TY - JOUR T1 - Stress hyperglycaemia in hospitalised patients and their 3-year risk of diabetes: a Scottish retrospective cohort study. AU - McAllister,David A, AU - Hughes,Katherine A, AU - Lone,Nazir, AU - Mills,Nicholas L, AU - Sattar,Naveed, AU - McKnight,John, AU - Wild,Sarah H, Y1 - 2014/08/19/ PY - 2014/03/04/received PY - 2014/07/17/accepted PY - 2014/8/20/entrez PY - 2014/8/20/pubmed PY - 2015/10/16/medline SP - e1001708 EP - e1001708 JF - PLoS medicine JO - PLoS Med. VL - 11 IS - 8 N2 - BACKGROUND: Hyperglycaemia during hospital admission is common in patients who are not known to have diabetes and is associated with adverse outcomes. The risk of subsequently developing type 2 diabetes, however, is not known. We linked a national database of hospital admissions with a national register of diabetes to describe the association between admission glucose and the risk of subsequently developing type 2 diabetes. METHODS AND FINDINGS: In a retrospective cohort study, patients aged 30 years or older with an emergency admission to hospital between 2004 and 2008 were included. Prevalent and incident diabetes were identified through the Scottish Care Information (SCI)-Diabetes Collaboration national registry. Patients diagnosed prior to or up to 30 days after hospitalisation were defined as prevalent diabetes and were excluded. The predicted risk of developing incident type 2 diabetes during the 3 years following hospital discharge by admission glucose, age, and sex was obtained from logistic regression models.
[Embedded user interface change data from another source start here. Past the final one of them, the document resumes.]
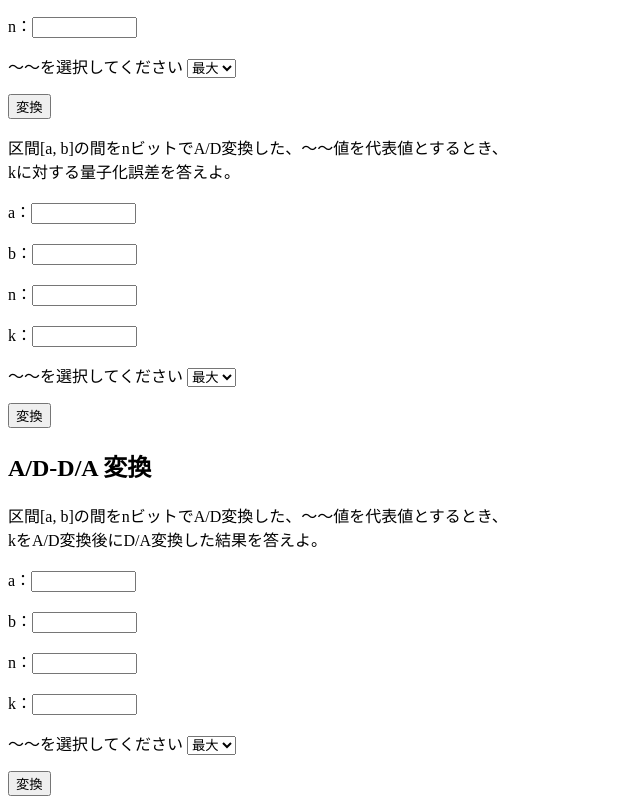
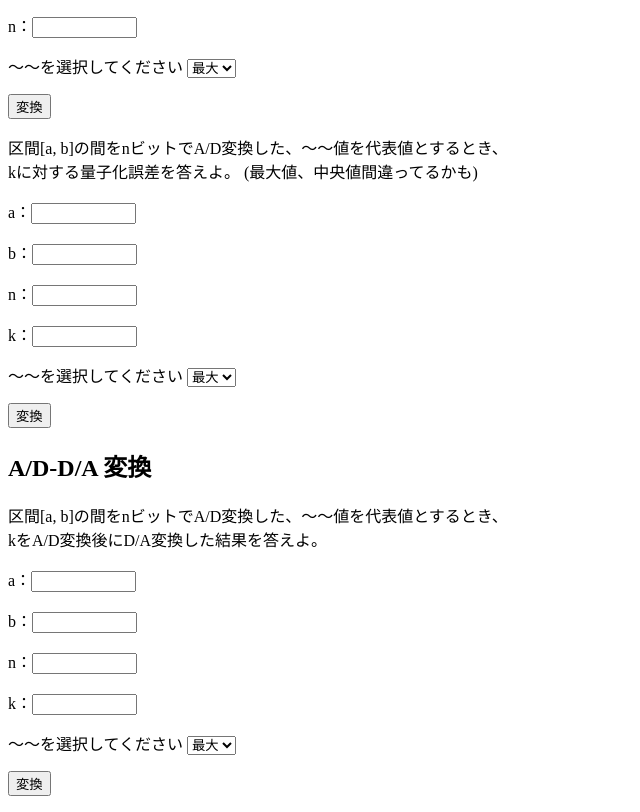
Before and after one commit to hitto-hub/AD, a plain HTML site: page index.html in a window 1280 px wide. Shown: the part 883-1695 px from the top of the page, without its empty margins (0-640 px from the left). Drawn offline with Linux system fonts and the light colour scheme.

Commit message:
update index.html

```diff
--- a/index.html
+++ b/index.html
@@ -59,6 +59,7 @@
     <p>
         区間[a, b]の間をnビットでA/D変換した、～～値を代表値とするとき、<br>
         kに対する量子化誤差を答えよ。
+        (最大値、中央値間違ってるかも)
     </p>
     <form action="" method="post">
         <p>a：<input type="text" id="Qe2_a" size="10"></p>
```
We performed separate analyses for patients aged 40 and older, and patients aged 30 to 39 years. Glucose was measured in 86,634 (71.0%) patients aged 40 and older on admission to hospital. The 3-year risk of developing type 2 diabetes was 2.3% (1,952/86,512) overall, was <1% for a glucose ≤ 5 mmol/l, and increased to approximately 15% at 15 mmol/l. The risks at 7 mmol/l and 11.1 mmol/l were 2.6% (95% CI 2.5-2.7) and 9.9% (95% CI 9.2-10.6), respectively, with one in four (21,828/86,512) and one in 40 (1,798/86,512) patients having glucose levels above each of these cut-points. For patients aged 30-39, the risks at 7 mmol/l and 11.1 mmol/l were 1.0% (95% CI 0.8-1.3) and 7.8% (95% CI 5.7-10.7), respectively, with one in eight (1,588/11,875) and one in 100 (120/11,875) having glucose levels above each of these cut-points. The risk of diabetes was also associated with age, sex, and socio-economic deprivation, but not with specialty (medical versus surgical), raised white cell count, or co-morbidity. Similar results were obtained for pre-specified sub-groups admitted with myocardial infarction, chronic obstructive pulmonary disease, and stroke. There were 25,193 deaths (85.8 per 1,000 person-years) over 297,122 person-years, of which 2,406 (8.1 per 1,000 person-years) were attributed to vascular disease. Patients with glucose levels of 11.1 to 15 mmol/l and >15 mmol/l had higher mortality than patients with a glucose of <6.1 mmol/l (hazard ratio 1.54; 95% CI 1.42-1.68 and 2.50; 95% CI 2.14-2.95, respectively) in models adjusting for age and sex. Limitations of our study include that we did not have data on ethnicity or body mass index, which may have improved prediction and the results have not been validated in non-white populations or populations outside of Scotland. CONCLUSION: Plasma glucose measured during an emergency hospital admission predicts subsequent risk of developing type 2 diabetes. Mortality was also 1.5-fold higher in patients with elevated glucose levels. Our findings can be used to inform patients of their long-term risk of type 2 diabetes, and to target lifestyle advice to those patients at highest risk. Please see later in the article for the Editors' Summary. SN - 1549-1676 UR - https://www.unboundmedicine.com/medline/citation/25136809/Stress_hyperglycaemia_in_hospitalised_patients_and_their_3_year_risk_of_diabetes:_a_Scottish_retrospective_cohort_study_ L2 - http://dx.plos.org/10.1371/journal.pmed.1001708 DB - PRIME DP - Unbound Medicine ER -